_Assigned task_
Pull out every line below containing the word "Skipped".

_Records for this exercise_
Start of Block

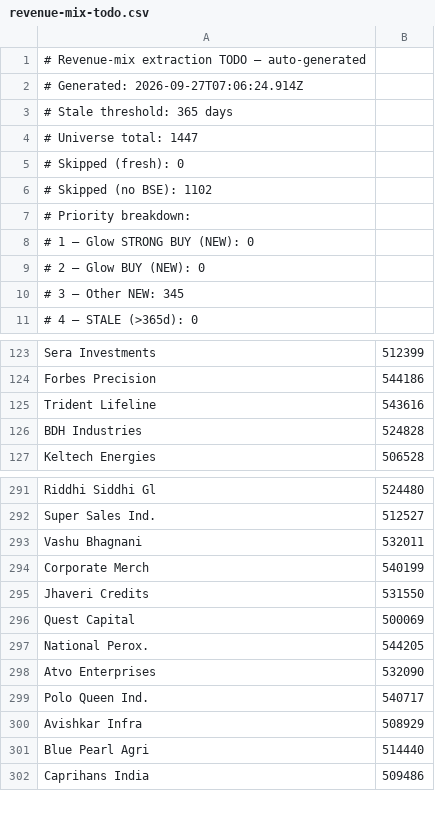
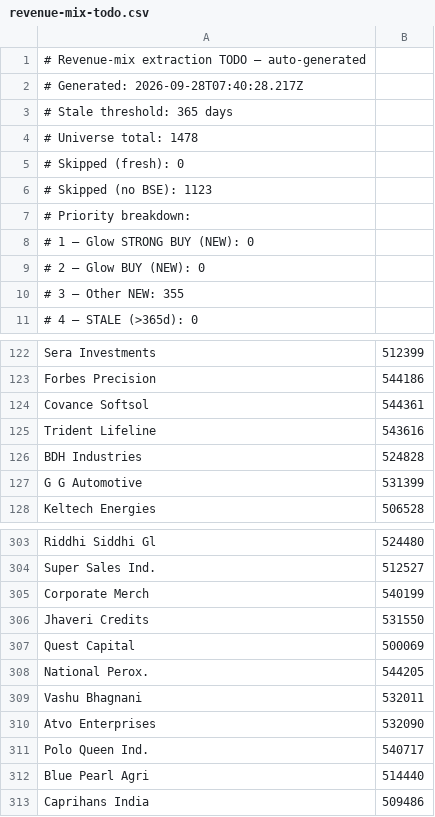
Before and after one commit to ceekay-munshot/glow-screener, a CSV file: public/data/revenue-mix-todo.csv, drawn as a sheet; only a part is shown, gaps mark what is left out; the diff covers the shown part only.

```diff
--- a/public/data/revenue-mix-todo.csv
+++ b/public/data/revenue-mix-todo.csv
@@ -1,7 +1,7 @@
 # Revenue-mix extraction TODO — auto-generated
-# Generated:        2026-09-27T07:06:24.914Z
+# Generated:        2026-09-28T07:40:28.217Z
 # Stale threshold:  365 days
-# Universe total:   1447
+# Universe total:   1478
 # Skipped (fresh):  0
-# Skipped (no BSE): 1102
+# Skipped (no BSE): 1123
 # Priority breakdown:
@@ -9,3 +9,3 @@
 #   2 — Glow BUY (NEW):        0
-#   3 — Other NEW:             345
+#   3 — Other NEW:             355
 #   4 — STALE (>365d):           0
@@ -124,4 +123,6 @@ Sera Investments, 512399
 Forbes Precision, 544186
+Covance Softsol, 544361
 Trident Lifeline, 543616
 BDH Industries, 524828
+G G Automotive, 531399
 Keltech Energies, 506528
@@ -292,3 +304,2 @@ Riddhi Siddhi Gl, 524480
 Super Sales Ind., 512527
-Vashu Bhagnani, 532011
 Corporate Merch, 540199
@@ -297,5 +308,5 @@ Quest Capital, 500069
 National Perox., 544205
+Vashu Bhagnani, 532011
 Atvo Enterprises, 532090
 Polo Queen Ind., 540717
-Avishkar Infra, 508929
 Blue Pearl Agri, 514440
```
Also changed, not shown: 18 added rows, 8 removed rows and 25 moved rows elsewhere in this file.
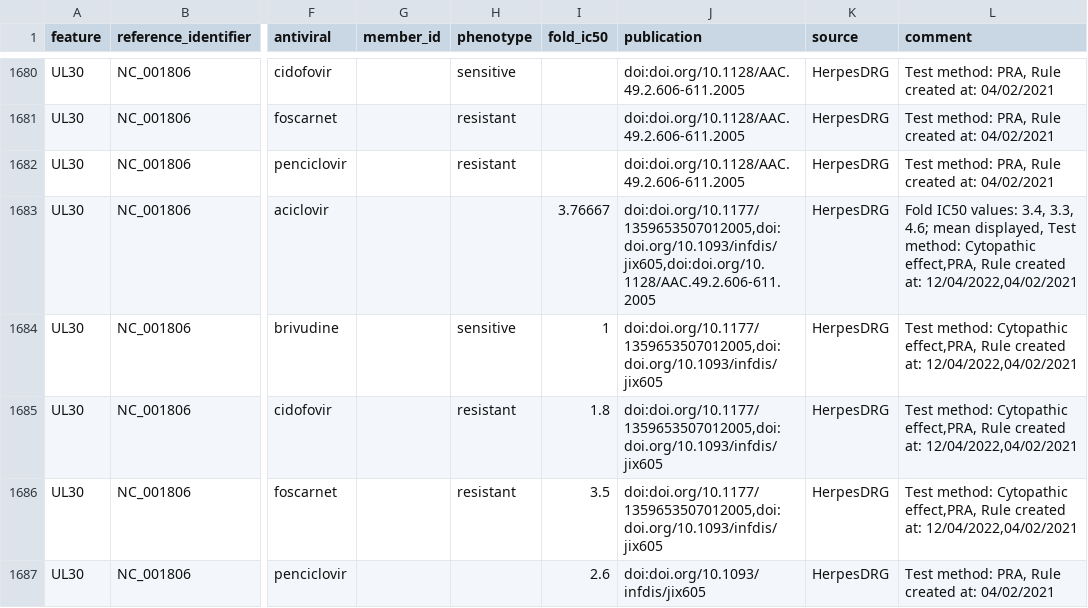
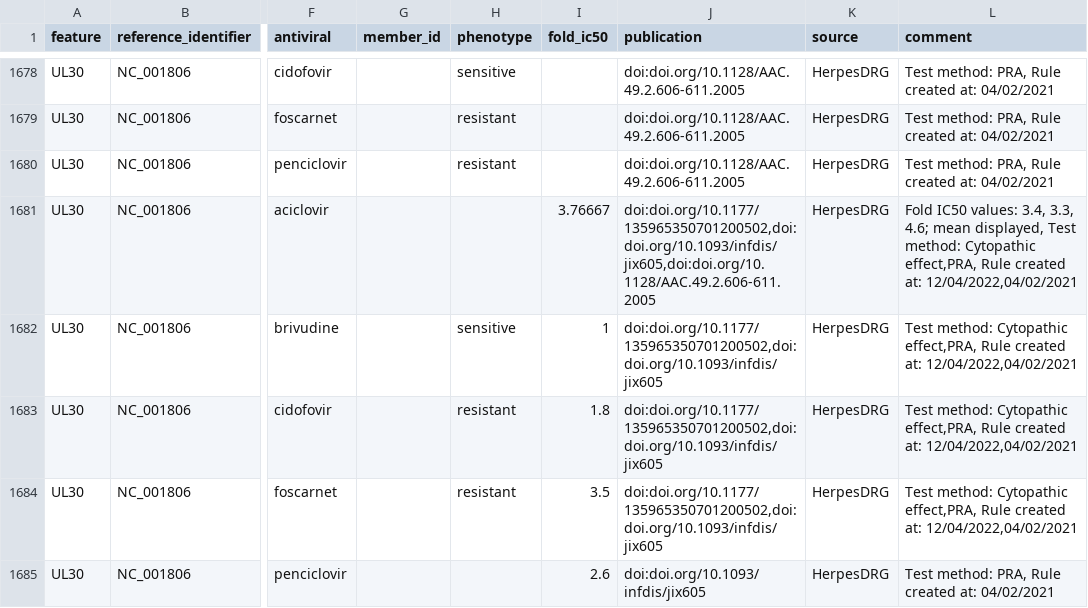
Before and after one commit to jonas-fuchs/respro-db, a TSV file: databases/herpesdrg/output/rules.tsv, drawn as a sheet; only a part is shown, gaps mark what is left out; addresses are those after the commit; the diff covers the shown part only; the diff names each change by its address in the sheet, - before the commit and + after, or states it on an @@ line.

```diff
--- a/databases/herpesdrg/output/rules.tsv
+++ b/databases/herpesdrg/output/rules.tsv
-J1681 (publication): doi:doi.org/10.1177/1359653507012005,doi:doi.org/10.1093/infdis/jix605,doi:doi.org/10.1128/AAC.49.2.606-611.2005
+J1681 (publication): doi:doi.org/10.1177/135965350701200502,doi:doi.org/10.1093/infdis/jix605,doi:doi.org/10.1128/AAC.49.2.606-611.2005
-J1682:J1684 (publication): doi:doi.org/10.1177/1359653507012005,doi:doi.org/10.1093/infdis/jix605
+J1682:J1684 (publication): doi:doi.org/10.1177/135965350701200502,doi:doi.org/10.1093/infdis/jix605
```
Also changed, not shown: 2 removed rows and 75 edited cells elsewhere in this file, 3 other files.
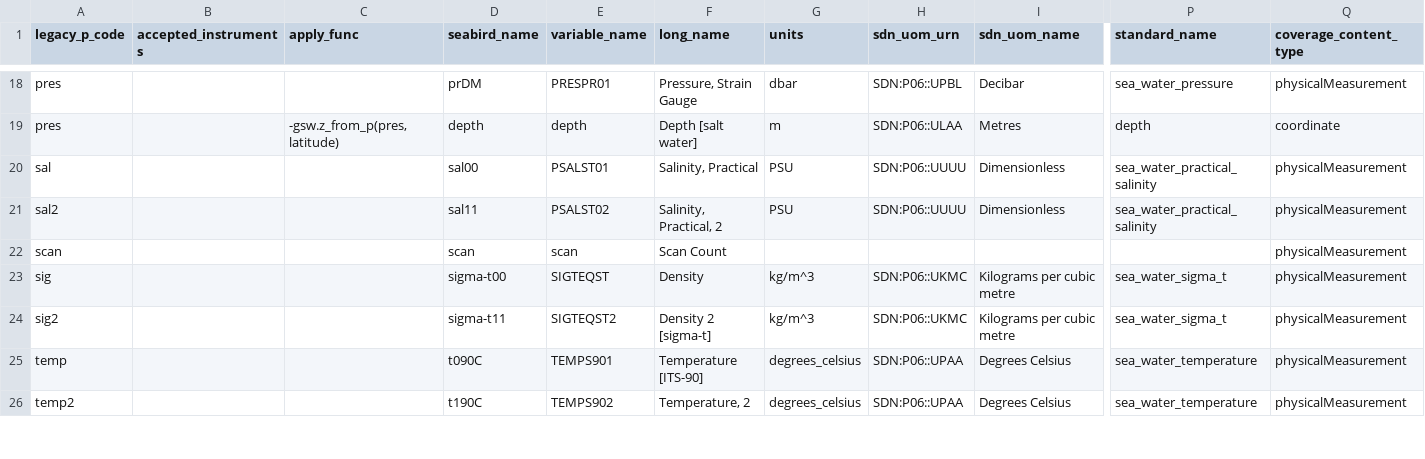
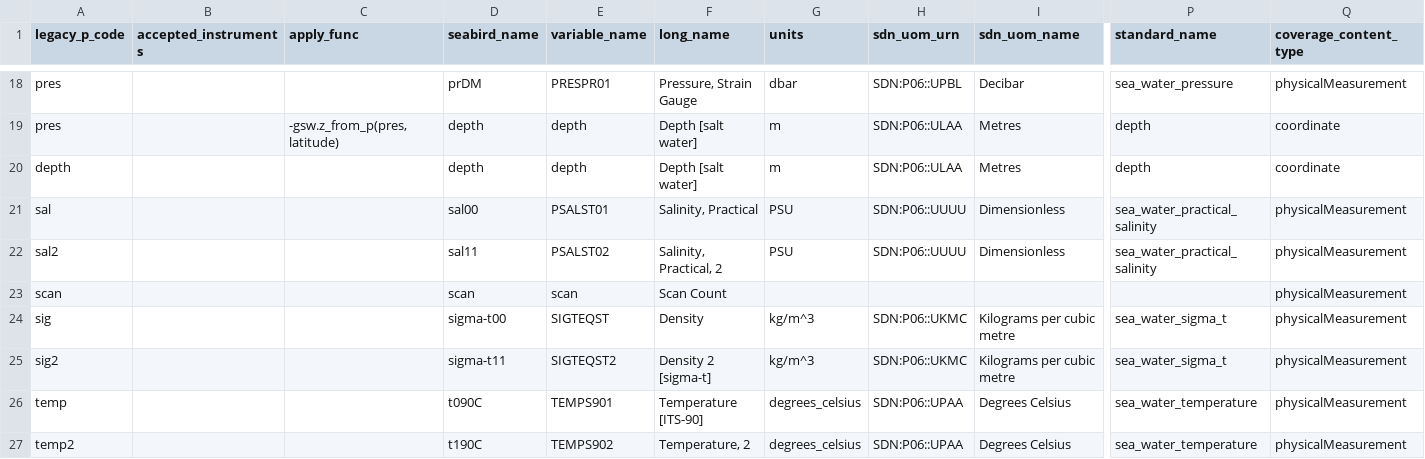
Before and after one commit to cioos-siooc/ocean-data-parser, a CSV file: ocean_data_parser/vocabularies/dfo_nafc_p_files_vocabulary.csv, drawn as a sheet; only a part is shown, gaps mark what is left out; rows hold the shown columns only; the diff names each change by its address in the sheet, - before the commit and + after, or states it on an @@ line.

Commit message:
add Depth vocabulary

```diff
--- a/ocean_data_parser/vocabularies/dfo_nafc_p_files_vocabulary.csv
+++ b/ocean_data_parser/vocabularies/dfo_nafc_p_files_vocabulary.csv
+row 20: depth |  |  | depth | depth | Depth [salt water] | m | SDN:P06::ULAA | Metres | depth | coordinate
```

End of Block

_Solution for this problem_
 # Skipped (fresh):  0
-# Skipped (no BSE): 1102
+# Skipped (no BSE): 1123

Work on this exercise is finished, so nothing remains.